Web interface edit records
******************************

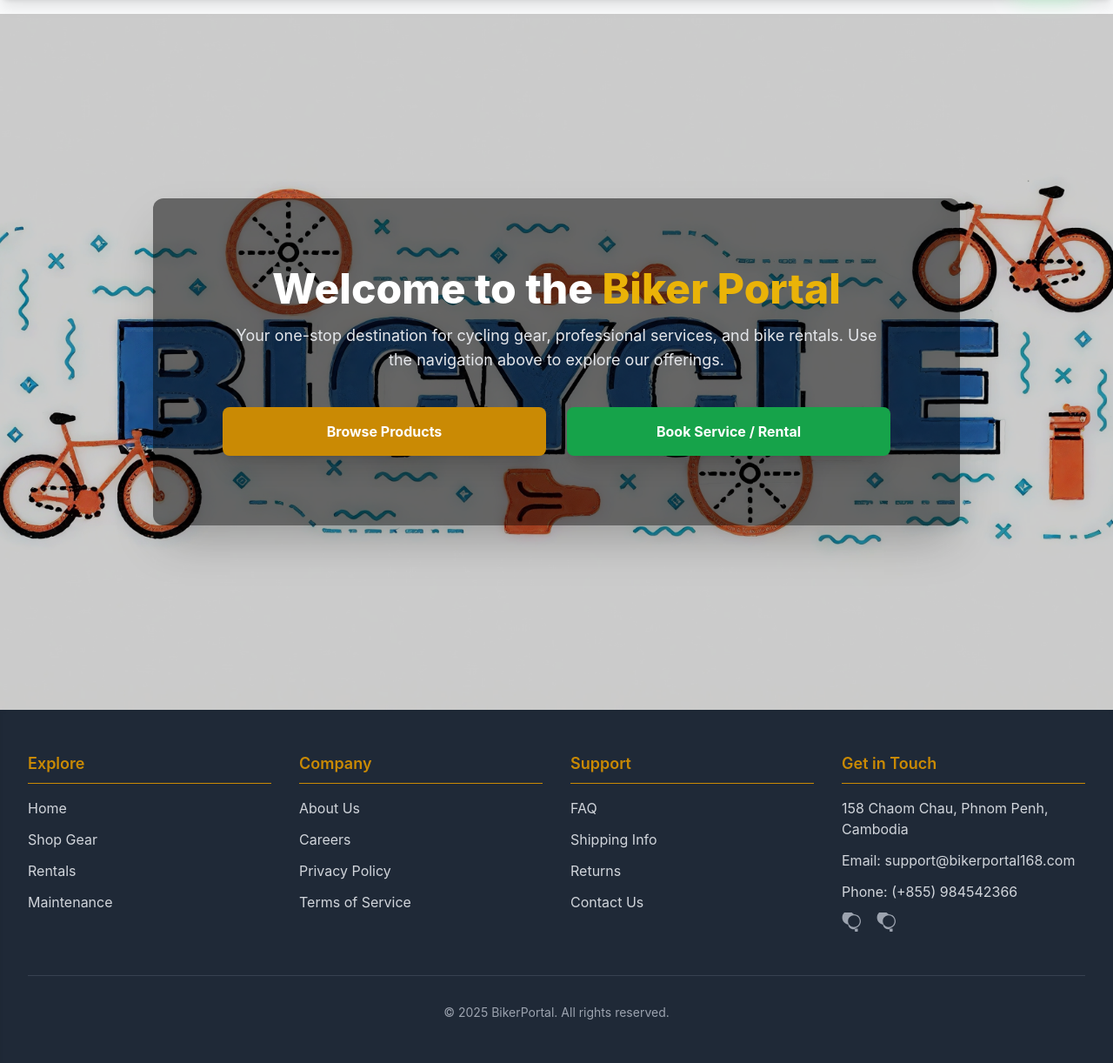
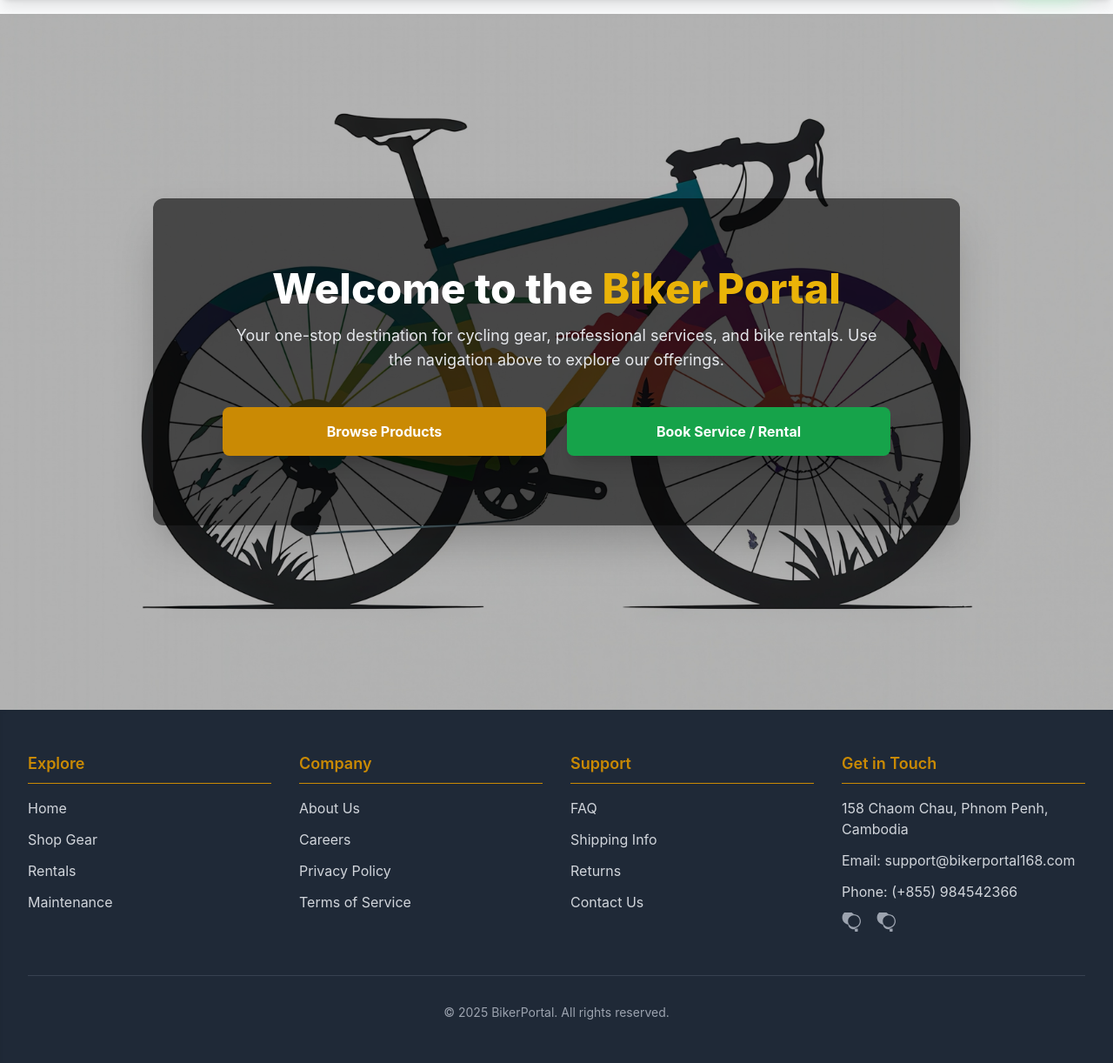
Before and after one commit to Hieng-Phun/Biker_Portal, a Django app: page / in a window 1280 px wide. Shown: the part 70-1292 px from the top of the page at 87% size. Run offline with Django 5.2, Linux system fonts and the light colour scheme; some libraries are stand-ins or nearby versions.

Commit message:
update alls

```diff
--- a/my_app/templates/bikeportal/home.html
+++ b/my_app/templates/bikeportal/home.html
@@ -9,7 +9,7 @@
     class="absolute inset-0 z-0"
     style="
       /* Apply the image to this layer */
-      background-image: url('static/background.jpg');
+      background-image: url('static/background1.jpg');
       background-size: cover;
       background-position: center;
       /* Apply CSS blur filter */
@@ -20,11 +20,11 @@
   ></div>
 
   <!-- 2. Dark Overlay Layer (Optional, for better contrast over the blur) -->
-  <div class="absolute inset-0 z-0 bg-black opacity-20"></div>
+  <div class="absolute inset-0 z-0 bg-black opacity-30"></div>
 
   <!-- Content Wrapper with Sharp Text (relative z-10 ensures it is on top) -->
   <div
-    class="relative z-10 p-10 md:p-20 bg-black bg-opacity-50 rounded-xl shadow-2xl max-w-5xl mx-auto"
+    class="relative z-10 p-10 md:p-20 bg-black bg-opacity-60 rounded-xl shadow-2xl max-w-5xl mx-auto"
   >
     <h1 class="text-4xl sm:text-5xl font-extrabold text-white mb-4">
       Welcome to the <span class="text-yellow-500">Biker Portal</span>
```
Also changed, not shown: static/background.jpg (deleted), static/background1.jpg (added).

******************************

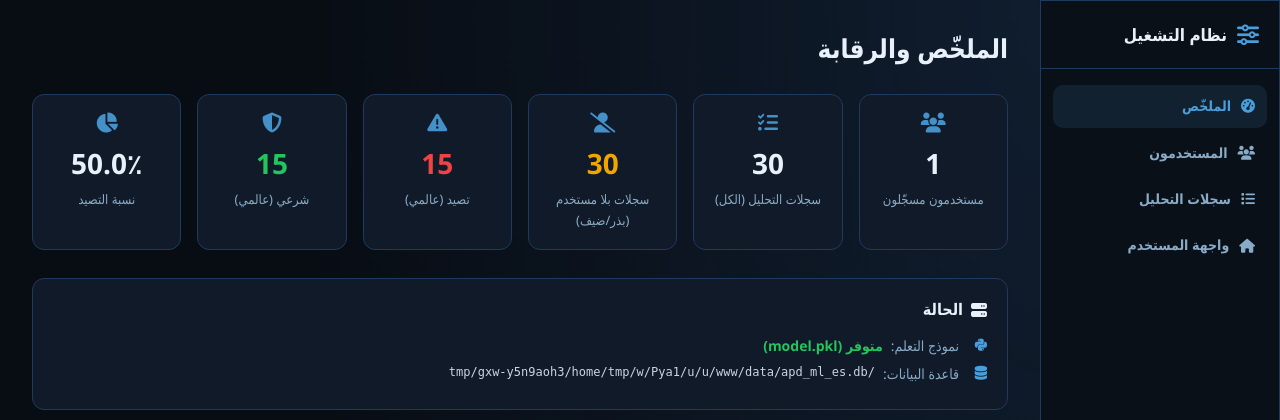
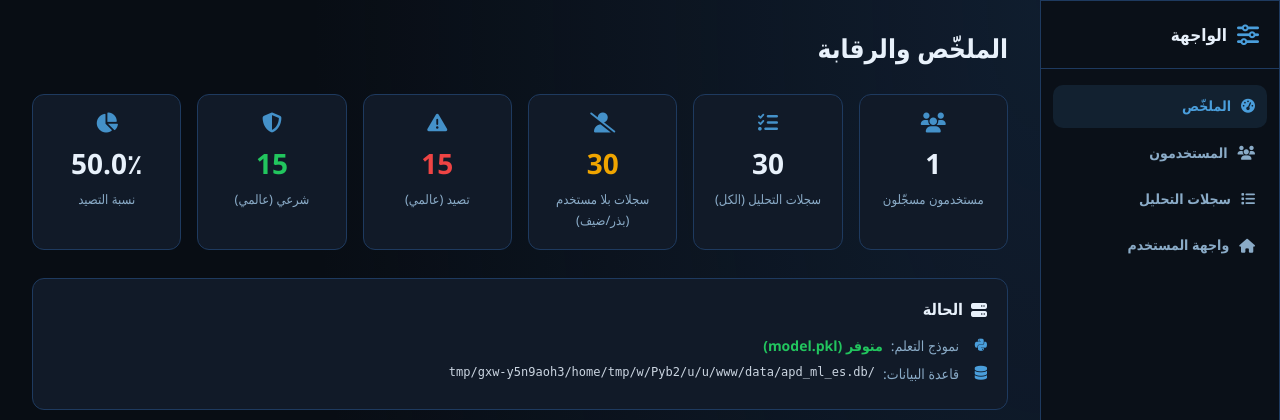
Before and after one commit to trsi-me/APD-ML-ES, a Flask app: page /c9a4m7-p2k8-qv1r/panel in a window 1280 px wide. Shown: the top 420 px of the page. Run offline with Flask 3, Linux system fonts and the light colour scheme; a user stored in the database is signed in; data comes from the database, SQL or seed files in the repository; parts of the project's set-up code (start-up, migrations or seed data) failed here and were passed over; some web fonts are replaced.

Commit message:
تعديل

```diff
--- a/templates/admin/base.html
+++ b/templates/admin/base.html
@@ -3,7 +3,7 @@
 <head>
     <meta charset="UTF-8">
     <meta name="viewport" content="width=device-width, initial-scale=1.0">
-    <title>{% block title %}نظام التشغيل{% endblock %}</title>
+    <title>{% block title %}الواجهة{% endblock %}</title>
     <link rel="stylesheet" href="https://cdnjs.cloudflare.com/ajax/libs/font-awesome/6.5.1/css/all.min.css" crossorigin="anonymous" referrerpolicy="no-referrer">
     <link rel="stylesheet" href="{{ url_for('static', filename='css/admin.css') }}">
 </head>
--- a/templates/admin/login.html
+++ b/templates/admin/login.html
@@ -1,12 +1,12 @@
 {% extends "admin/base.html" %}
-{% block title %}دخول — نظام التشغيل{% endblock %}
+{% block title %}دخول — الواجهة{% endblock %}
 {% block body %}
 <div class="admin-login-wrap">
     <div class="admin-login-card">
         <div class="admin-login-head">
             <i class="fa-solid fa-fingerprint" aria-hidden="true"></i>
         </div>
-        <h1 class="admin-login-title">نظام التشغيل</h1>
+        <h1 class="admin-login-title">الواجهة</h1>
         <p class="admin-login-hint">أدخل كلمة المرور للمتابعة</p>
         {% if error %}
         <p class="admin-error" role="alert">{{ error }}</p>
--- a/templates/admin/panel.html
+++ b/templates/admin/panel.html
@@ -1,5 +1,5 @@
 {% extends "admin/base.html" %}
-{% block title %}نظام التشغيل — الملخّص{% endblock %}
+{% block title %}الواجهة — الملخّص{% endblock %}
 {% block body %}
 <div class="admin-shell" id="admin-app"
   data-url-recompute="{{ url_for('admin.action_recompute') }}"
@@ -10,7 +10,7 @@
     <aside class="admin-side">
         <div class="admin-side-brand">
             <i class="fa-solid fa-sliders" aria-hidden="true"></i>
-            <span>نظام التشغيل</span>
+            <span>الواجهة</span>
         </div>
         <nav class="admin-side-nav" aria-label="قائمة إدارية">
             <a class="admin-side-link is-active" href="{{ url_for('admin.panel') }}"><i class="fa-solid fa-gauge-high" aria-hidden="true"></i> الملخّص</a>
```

******************************

§ **Exercise details**:
In the data, count the lines that include the string "endblock", then give that number and nothing more.

§ **Reply**:
6